## User interface change data
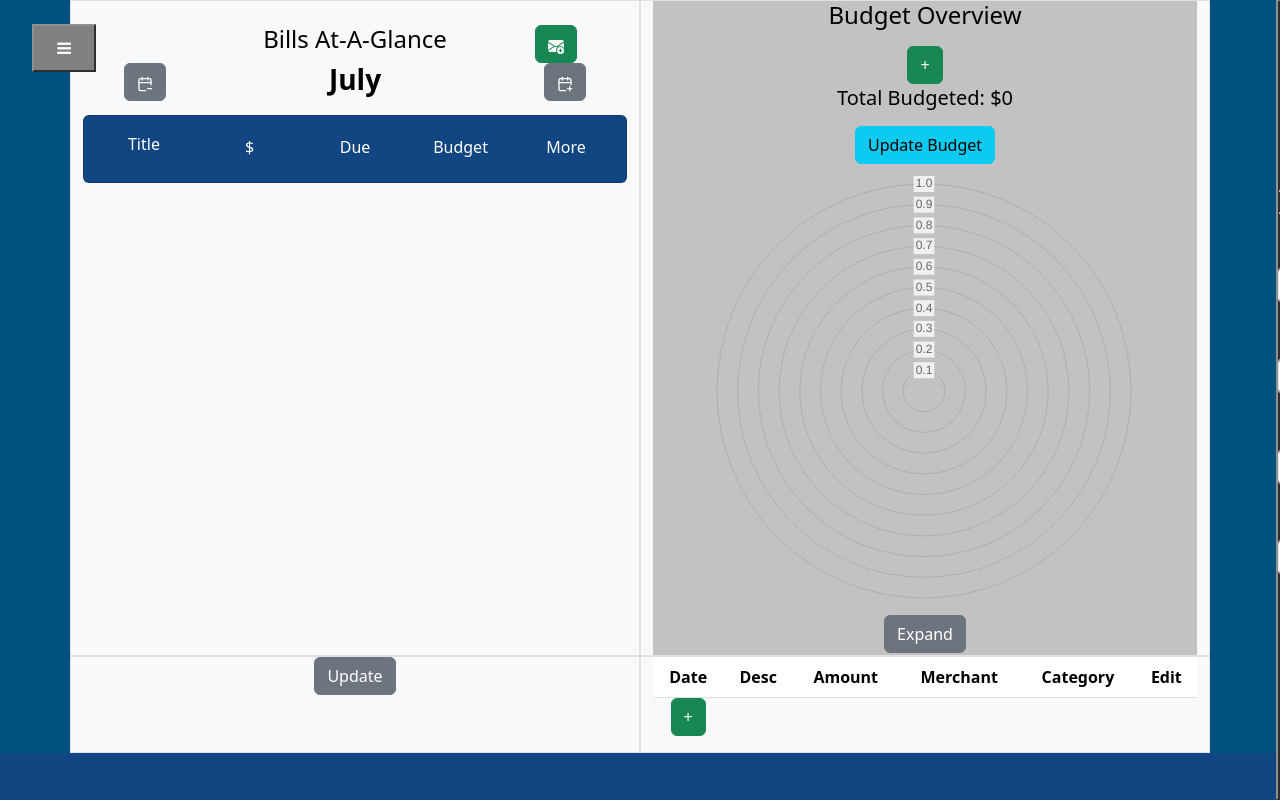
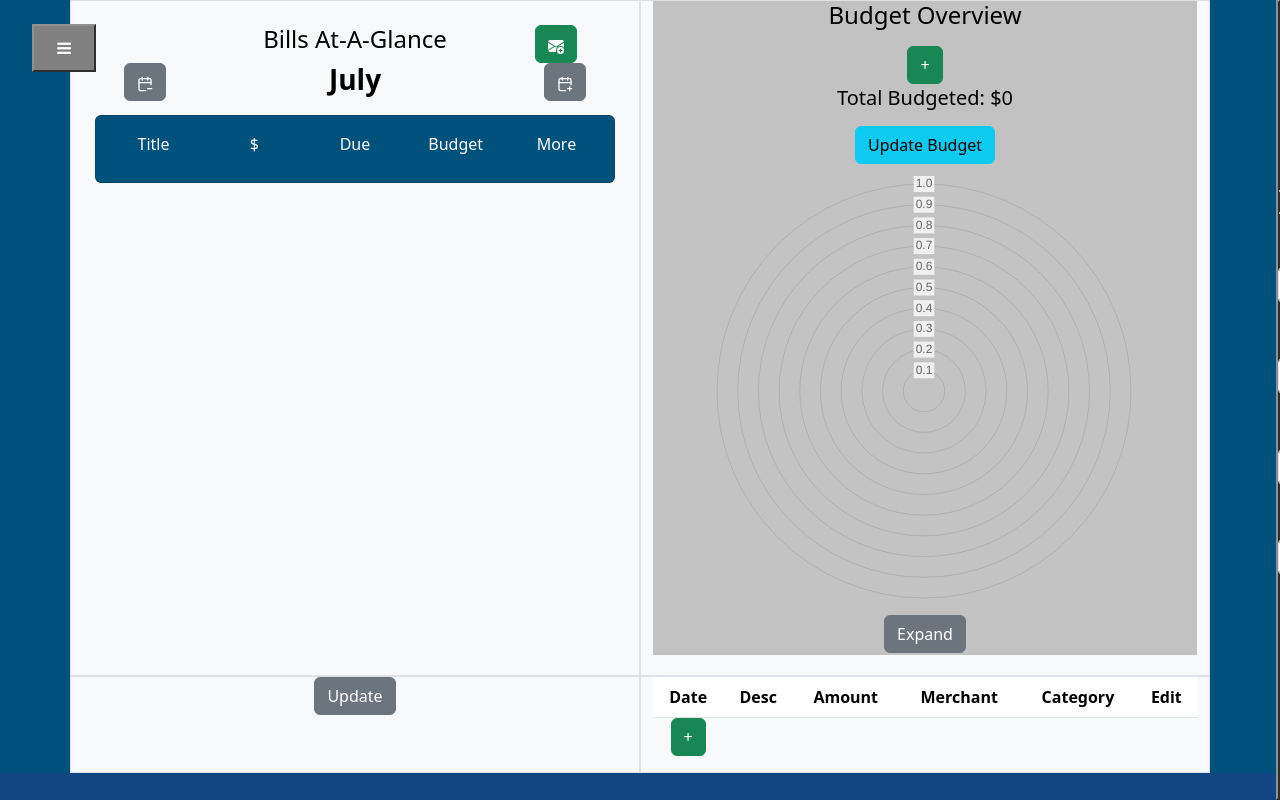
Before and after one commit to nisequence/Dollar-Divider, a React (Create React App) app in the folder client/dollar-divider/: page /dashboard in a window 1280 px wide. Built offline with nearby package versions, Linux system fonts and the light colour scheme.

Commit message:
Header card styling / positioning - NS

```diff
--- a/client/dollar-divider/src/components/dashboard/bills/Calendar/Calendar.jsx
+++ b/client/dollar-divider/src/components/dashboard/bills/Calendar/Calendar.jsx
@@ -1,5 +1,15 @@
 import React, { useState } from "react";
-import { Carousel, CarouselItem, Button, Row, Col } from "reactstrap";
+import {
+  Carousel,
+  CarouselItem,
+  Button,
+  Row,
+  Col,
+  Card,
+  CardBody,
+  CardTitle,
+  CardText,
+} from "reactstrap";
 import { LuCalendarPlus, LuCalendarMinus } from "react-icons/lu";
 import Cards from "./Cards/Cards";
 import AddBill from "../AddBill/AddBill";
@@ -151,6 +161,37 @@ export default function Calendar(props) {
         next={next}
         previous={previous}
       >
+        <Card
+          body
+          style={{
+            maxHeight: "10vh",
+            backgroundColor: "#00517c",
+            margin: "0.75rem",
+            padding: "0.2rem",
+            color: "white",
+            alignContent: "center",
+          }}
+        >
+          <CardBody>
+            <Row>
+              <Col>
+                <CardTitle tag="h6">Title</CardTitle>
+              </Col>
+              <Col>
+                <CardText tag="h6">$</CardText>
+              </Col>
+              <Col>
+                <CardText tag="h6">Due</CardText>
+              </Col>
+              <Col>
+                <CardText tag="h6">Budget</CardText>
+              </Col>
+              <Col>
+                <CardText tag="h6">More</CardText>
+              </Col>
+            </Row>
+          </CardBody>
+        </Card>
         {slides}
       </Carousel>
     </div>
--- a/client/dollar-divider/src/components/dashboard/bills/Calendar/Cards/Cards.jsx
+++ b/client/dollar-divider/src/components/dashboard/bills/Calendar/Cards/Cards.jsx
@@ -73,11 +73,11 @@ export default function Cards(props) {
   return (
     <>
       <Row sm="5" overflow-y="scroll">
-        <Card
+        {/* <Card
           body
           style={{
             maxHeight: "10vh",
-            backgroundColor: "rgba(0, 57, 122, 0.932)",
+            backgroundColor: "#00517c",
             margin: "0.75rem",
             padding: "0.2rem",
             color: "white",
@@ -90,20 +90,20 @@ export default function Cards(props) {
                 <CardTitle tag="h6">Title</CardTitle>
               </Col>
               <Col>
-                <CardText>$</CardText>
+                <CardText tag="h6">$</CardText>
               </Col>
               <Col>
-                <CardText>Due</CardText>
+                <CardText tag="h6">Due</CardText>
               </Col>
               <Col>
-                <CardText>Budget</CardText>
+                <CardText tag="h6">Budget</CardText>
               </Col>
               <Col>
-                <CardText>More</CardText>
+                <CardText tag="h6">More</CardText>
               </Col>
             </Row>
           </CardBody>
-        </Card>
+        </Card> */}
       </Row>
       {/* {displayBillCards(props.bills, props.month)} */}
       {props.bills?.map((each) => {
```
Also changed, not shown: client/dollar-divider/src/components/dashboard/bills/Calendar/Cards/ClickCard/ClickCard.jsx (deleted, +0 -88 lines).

## What is expected
Go over the records above and tally the lines with the word "bills" in them. Give the number alone.

## Answer to this problem
7